WORKING DATA:
- Opening Delimiter -

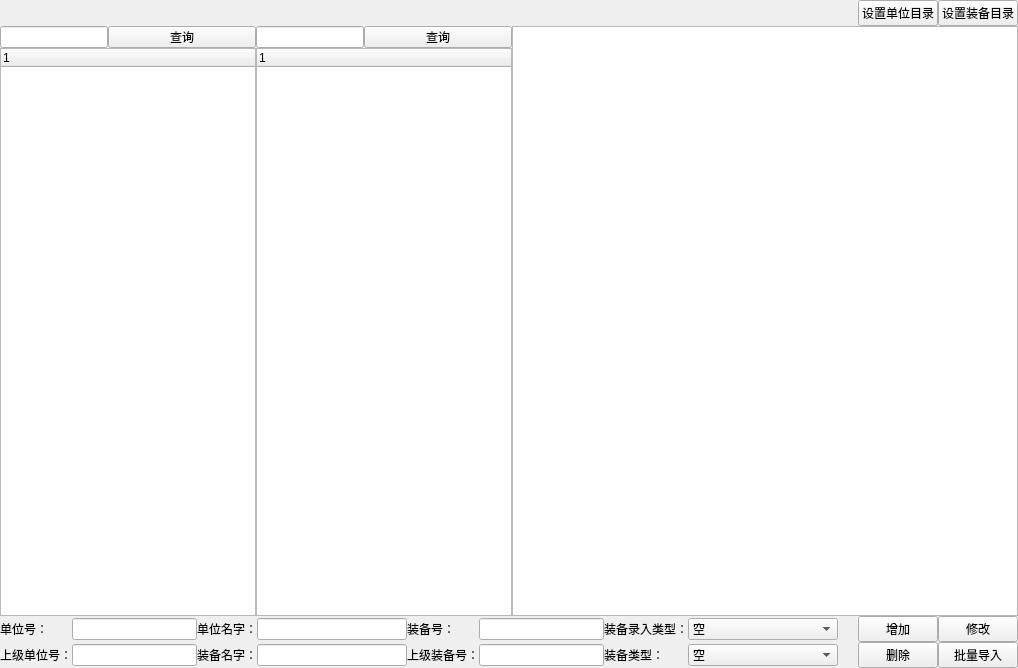
This is widgets/alocatMange/select_set.ui in Belos10/Equip as Qt 5 draws it before an edit. The edited form follows.
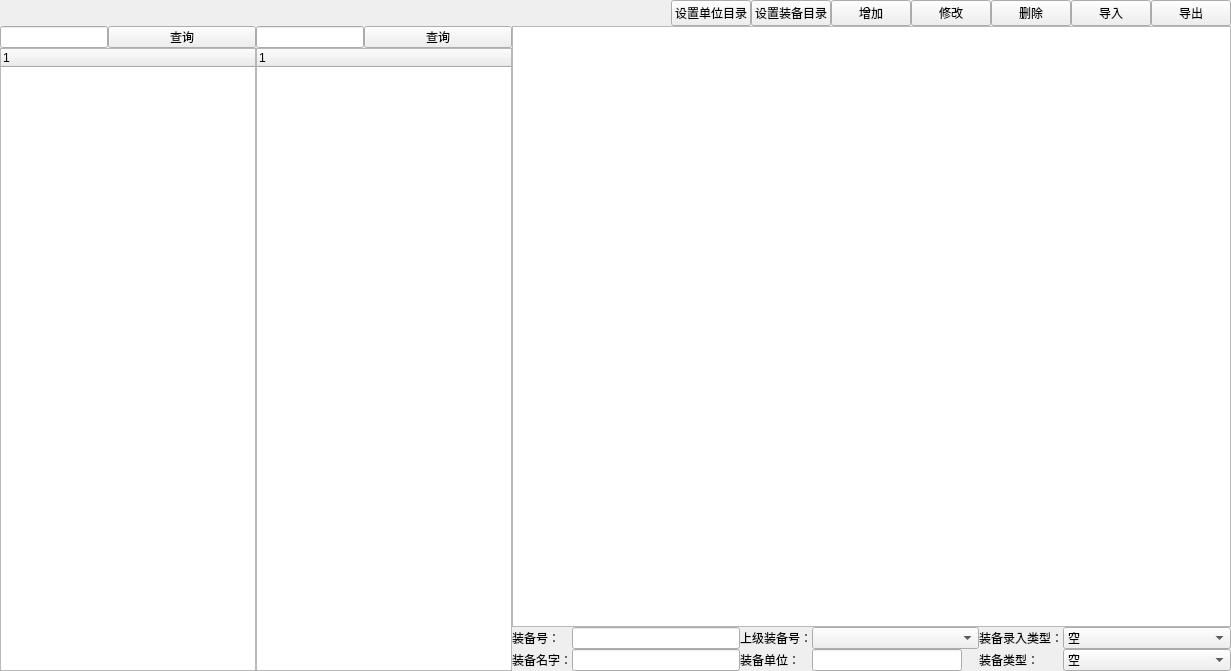
This is the edited form.

Diff of the .ui file:
```diff
--- a/widgets/alocatMange/select_set.ui
+++ b/widgets/alocatMange/select_set.ui
@@ -6,14 +6,14 @@
    <rect>
     <x>0</x>
     <y>0</y>
-    <width>1018</width>
-    <height>668</height>
+    <width>1231</width>
+    <height>671</height>
    </rect>
   </property>
   <property name="windowTitle">
    <string>Form</string>
   </property>
-  <layout class="QGridLayout" name="gridLayout_5">
+  <layout class="QGridLayout" name="gridLayout">
    <property name="leftMargin">
     <number>0</number>
    </property>
@@ -29,7 +29,7 @@
    <property name="spacing">
     <number>0</number>
    </property>
-   <item row="0" column="0">
+   <item row="0" column="0" colspan="2">
     <widget class="QWidget" name="chooseWidget" native="true">
      <layout class="QGridLayout" name="gridLayout_3">
       <property name="leftMargin">
@@ -76,32 +76,47 @@
           </property>
          </widget>
         </item>
+        <item>
+         <widget class="QPushButton" name="pb_add">
+          <property name="text">
+           <string>增加</string>
+          </property>
+         </widget>
+        </item>
+        <item>
+         <widget class="QPushButton" name="pb_update">
+          <property name="text">
+           <string>修改</string>
+          </property>
+         </widget>
+        </item>
+        <item>
+         <widget class="QPushButton" name="pb_del">
+          <property name="text">
+           <string>删除</string>
+          </property>
+         </widget>
+        </item>
+        <item>
+         <widget class="QPushButton" name="pb_input">
+          <property name="text">
+           <string>导入</string>
+          </property>
+         </widget>
+        </item>
+        <item>
+         <widget class="QPushButton" name="pb_output">
+          <property name="text">
+           <string>导出</string>
+          </property>
+         </widget>
+        </item>
        </layout>
       </item>
      </layout>
     </widget>
    </item>
    <item row="1" column="0">
-    <widget class="QWidget" name="selectWidget" native="true">
-     <layout class="QGridLayout" name="gridLayout">
-      <property name="leftMargin">
-       <number>0</number>
-      </property>
-      <property name="topMargin">
-       <number>0</number>
-      </property>
-      <property name="rightMargin">
-       <number>0</number>
-      </property>
-      <property name="bottomMargin">
-       <number>0</number>
-      </property>
-      <property name="spacing">
-       <number>0</number>
-      </property>
-      <item row="0" column="0">
-       <layout class="QHBoxLayout" name="horizontalLayout_9">
-        <item>
          <widget class="QWidget" name="wg_directory" native="true">
           <property name="sizePolicy">
            <sizepolicy hsizetype="Fixed" vsizetype="Preferred">
@@ -227,17 +242,29 @@
           </layout>
          </widget>
         </item>
+   <item row="1" column="1">
+    <widget class="QWidget" name="selectWidget" native="true">
+     <layout class="QVBoxLayout" name="verticalLayout">
+      <property name="spacing">
+       <number>0</number>
+      </property>
+      <property name="leftMargin">
+       <number>0</number>
+      </property>
+      <property name="topMargin">
+       <number>0</number>
+      </property>
+      <property name="rightMargin">
+       <number>0</number>
+      </property>
+      <property name="bottomMargin">
+       <number>0</number>
+      </property>
         <item>
          <widget class="QTableWidget" name="tb_result"/>
         </item>
-       </layout>
-      </item>
-     </layout>
-    </widget>
-   </item>
-   <item row="2" column="0">
-    <widget class="QWidget" name="inputWidget" native="true">
-     <layout class="QGridLayout" name="gridLayout_4">
+      <item>
+       <layout class="QGridLayout" name="gridLayout_2" columnstretch="0,1,0,1,0,1,0,0" columnminimumwidth="0,1,0,1,0,1,0,0">
       <property name="leftMargin">
        <number>0</number>
       </property>
@@ -254,122 +281,88 @@
        <number>0</number>
       </property>
       <item row="0" column="0">
-       <layout class="QGridLayout" name="gridLayout_2">
-        <property name="leftMargin">
-         <number>0</number>
-        </property>
-        <property name="rightMargin">
-         <number>0</number>
-        </property>
-        <property name="spacing">
-         <number>0</number>
-        </property>
-        <item row="0" column="7">
-         <widget class="QComboBox" name="cb_inputType">
-          <property name="sizePolicy">
-           <sizepolicy hsizetype="Maximum" vsizetype="Fixed">
-            <horstretch>0</horstretch>
-            <verstretch>0</verstretch>
-           </sizepolicy>
-          </property>
-          <property name="minimumSize">
-           <size>
-            <width>150</width>
-            <height>0</height>
-           </size>
-          </property>
-          <item>
-           <property name="text">
-            <string>空</string>
-           </property>
-          </item>
-          <item>
-           <property name="text">
-            <string>逐号录入</string>
-           </property>
-          </item>
-          <item>
-           <property name="text">
-            <string>逐批录入</string>
-           </property>
-          </item>
-         </widget>
-        </item>
-        <item row="0" column="2">
-         <widget class="QLabel" name="lb_unitName">
-          <property name="text">
-           <string>单位名字：</string>
-          </property>
-         </widget>
-        </item>
-        <item row="0" column="0">
-         <widget class="QLabel" name="lb_unitID">
-          <property name="text">
-           <string>单位号：</string>
-          </property>
-         </widget>
-        </item>
-        <item row="0" column="4">
          <widget class="QLabel" name="lb_equipID">
           <property name="text">
            <string>装备号：</string>
           </property>
          </widget>
         </item>
-        <item row="0" column="6">
+        <item row="0" column="4">
          <widget class="QLabel" name="lb_inputType">
           <property name="text">
            <string>装备录入类型：</string>
           </property>
          </widget>
         </item>
-        <item row="0" column="9">
-         <widget class="QPushButton" name="pb_add">
-          <property name="text">
-           <string>增加</string>
-          </property>
-         </widget>
-        </item>
-        <item row="0" column="10">
-         <widget class="QPushButton" name="pb_update">
-          <property name="text">
-           <string>修改</string>
-          </property>
-         </widget>
-        </item>
-        <item row="1" column="3">
-         <widget class="QLineEdit" name="le_equipName">
-          <property name="maximumSize">
-           <size>
-            <width>150</width>
-            <height>16777215</height>
-           </size>
-          </property>
-         </widget>
-        </item>
-        <item row="1" column="0">
-         <widget class="QLabel" name="lb_UnitUper">
-          <property name="text">
-           <string>上级单位号：</string>
-          </property>
-         </widget>
-        </item>
-        <item row="1" column="2">
-         <widget class="QLabel" name="lb_equipName">
-          <property name="text">
-           <string>装备名字：</string>
-          </property>
-         </widget>
-        </item>
-        <item row="1" column="4">
+        <item row="0" column="2">
          <widget class="QLabel" name="lb_equipUper">
           <property name="text">
            <string>上级装备号：</string>
           </property>
          </widget>
         </item>
-        <item row="1" column="7">
+        <item row="1" column="4">
+         <widget class="QLabel" name="lb_equipType">
+          <property name="text">
+           <string>装备类型：</string>
+          </property>
+         </widget>
+        </item>
+        <item row="0" column="5">
+         <widget class="QComboBox" name="cb_inputType">
+          <property name="sizePolicy">
+           <sizepolicy hsizetype="MinimumExpanding" vsizetype="Fixed">
+            <horstretch>0</horstretch>
+            <verstretch>0</verstretch>
+           </sizepolicy>
+          </property>
+          <property name="minimumSize">
+           <size>
+            <width>120</width>
+            <height>0</height>
+           </size>
+          </property>
+          <item>
+           <property name="text">
+            <string>空</string>
+           </property>
+          </item>
+          <item>
+           <property name="text">
+            <string>逐号录入</string>
+           </property>
+          </item>
+          <item>
+           <property name="text">
+            <string>逐批录入</string>
+           </property>
+          </item>
+         </widget>
+        </item>
+        <item row="1" column="1">
+         <widget class="QLineEdit" name="le_equipName">
+          <property name="sizePolicy">
+           <sizepolicy hsizetype="MinimumExpanding" vsizetype="Fixed">
+            <horstretch>0</horstretch>
+            <verstretch>0</verstretch>
+           </sizepolicy>
+          </property>
+          <property name="maximumSize">
+           <size>
+            <width>16777215</width>
+            <height>16777215</height>
+           </size>
+          </property>
+         </widget>
+        </item>
+        <item row="1" column="5">
          <widget class="QComboBox" name="cb_equipType">
+          <property name="sizePolicy">
+           <sizepolicy hsizetype="MinimumExpanding" vsizetype="Fixed">
+            <horstretch>0</horstretch>
+            <verstretch>0</verstretch>
+           </sizepolicy>
+          </property>
           <item>
            <property name="text">
             <string>空</string>
@@ -387,91 +380,43 @@
           </item>
          </widget>
         </item>
-        <item row="1" column="9">
-         <widget class="QPushButton" name="pb_del">
+        <item row="1" column="0">
+         <widget class="QLabel" name="lb_equipName">
           <property name="text">
-           <string>删除</string>
-          </property>
-         </widget>
-        </item>
-        <item row="0" column="3">
-         <widget class="QLineEdit" name="le_unitName">
-          <property name="minimumSize">
-           <size>
-            <width>150</width>
-            <height>0</height>
-           </size>
-          </property>
-          <property name="maximumSize">
-           <size>
-            <width>150</width>
-            <height>16777215</height>
-           </size>
-          </property>
-         </widget>
-        </item>
-        <item row="1" column="10">
-         <widget class="QPushButton" name="pb_input">
-          <property name="text">
-           <string>批量导入</string>
-          </property>
-         </widget>
-        </item>
-        <item row="1" column="6">
-         <widget class="QLabel" name="lb_equipType">
-          <property name="text">
-           <string>装备类型：</string>
-          </property>
-         </widget>
-        </item>
-        <item row="0" column="8">
-         <spacer name="horizontalSpacer_2">
-          <property name="orientation">
-           <enum>Qt::Horizontal</enum>
-          </property>
-          <property name="sizeType">
-           <enum>QSizePolicy::Fixed</enum>
-          </property>
-          <property name="sizeHint" stdset="0">
-           <size>
-            <width>20</width>
-            <height>20</height>
-           </size>
-          </property>
-         </spacer>
-        </item>
-        <item row="1" column="1">
-         <widget class="QLineEdit" name="le_UnitUper">
-          <property name="maximumSize">
-           <size>
-            <width>150</width>
-            <height>16777215</height>
-           </size>
+           <string>装备名字：</string>
           </property>
          </widget>
         </item>
         <item row="0" column="1">
-         <widget class="QLineEdit" name="le_unitID">
-          <property name="maximumSize">
-           <size>
-            <width>150</width>
-            <height>16777215</height>
-           </size>
-          </property>
-         </widget>
-        </item>
-        <item row="0" column="5">
          <widget class="QLineEdit" name="le_equipID">
+          <property name="sizePolicy">
+           <sizepolicy hsizetype="MinimumExpanding" vsizetype="Fixed">
+            <horstretch>0</horstretch>
+            <verstretch>0</verstretch>
+           </sizepolicy>
+          </property>
+          <property name="minimumSize">
+           <size>
+            <width>120</width>
+            <height>0</height>
+           </size>
+          </property>
           <property name="maximumSize">
            <size>
-            <width>150</width>
+            <width>16777215</width>
             <height>16777215</height>
            </size>
           </property>
          </widget>
         </item>
-        <item row="1" column="5">
-         <widget class="QLineEdit" name="le_uperID">
+        <item row="1" column="3">
+         <widget class="QLineEdit" name="le_equipUnit">
+          <property name="sizePolicy">
+           <sizepolicy hsizetype="MinimumExpanding" vsizetype="Fixed">
+            <horstretch>0</horstretch>
+            <verstretch>0</verstretch>
+           </sizepolicy>
+          </property>
           <property name="maximumSize">
            <size>
             <width>150</width>
@@ -480,11 +425,55 @@
           </property>
          </widget>
         </item>
+        <item row="1" column="2">
+         <widget class="QLabel" name="label">
+          <property name="text">
+           <string>装备单位：</string>
+          </property>
+         </widget>
+        </item>
+        <item row="0" column="3">
+         <widget class="QComboBox" name="cb_equipUper">
+          <property name="sizePolicy">
+           <sizepolicy hsizetype="MinimumExpanding" vsizetype="Fixed">
+            <horstretch>0</horstretch>
+            <verstretch>0</verstretch>
+           </sizepolicy>
+          </property>
+          <property name="minimumSize">
+           <size>
+            <width>120</width>
+            <height>0</height>
+           </size>
+          </property>
+         </widget>
+        </item>
        </layout>
       </item>
      </layout>
     </widget>
    </item>
+   <item row="2" column="0" colspan="2">
+    <widget class="QWidget" name="inputWidget" native="true">
+     <layout class="QGridLayout" name="gridLayout_4">
+      <property name="leftMargin">
+       <number>0</number>
+      </property>
+      <property name="topMargin">
+       <number>0</number>
+      </property>
+      <property name="rightMargin">
+       <number>0</number>
+      </property>
+      <property name="bottomMargin">
+       <number>0</number>
+      </property>
+      <property name="spacing">
+       <number>0</number>
+      </property>
+     </layout>
+    </widget>
+   </item>
   </layout>
  </widget>
  <resources/>
```
Left out of the diff: 6 changed lines with no effect on the pictures. Lines whose indentation alone changed are shown as unchanged.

- Closing Delimiter -

HOW TO COMPLETE THIS TASK: Return, from the data above, each line in which the string "leftMargin" appears.

WRITTEN RESPONSE:
    <property name="leftMargin">
       <property name="leftMargin">
-      <property name="leftMargin">
+      <property name="leftMargin">
       <property name="leftMargin">
-        <property name="leftMargin">
+      <property name="leftMargin">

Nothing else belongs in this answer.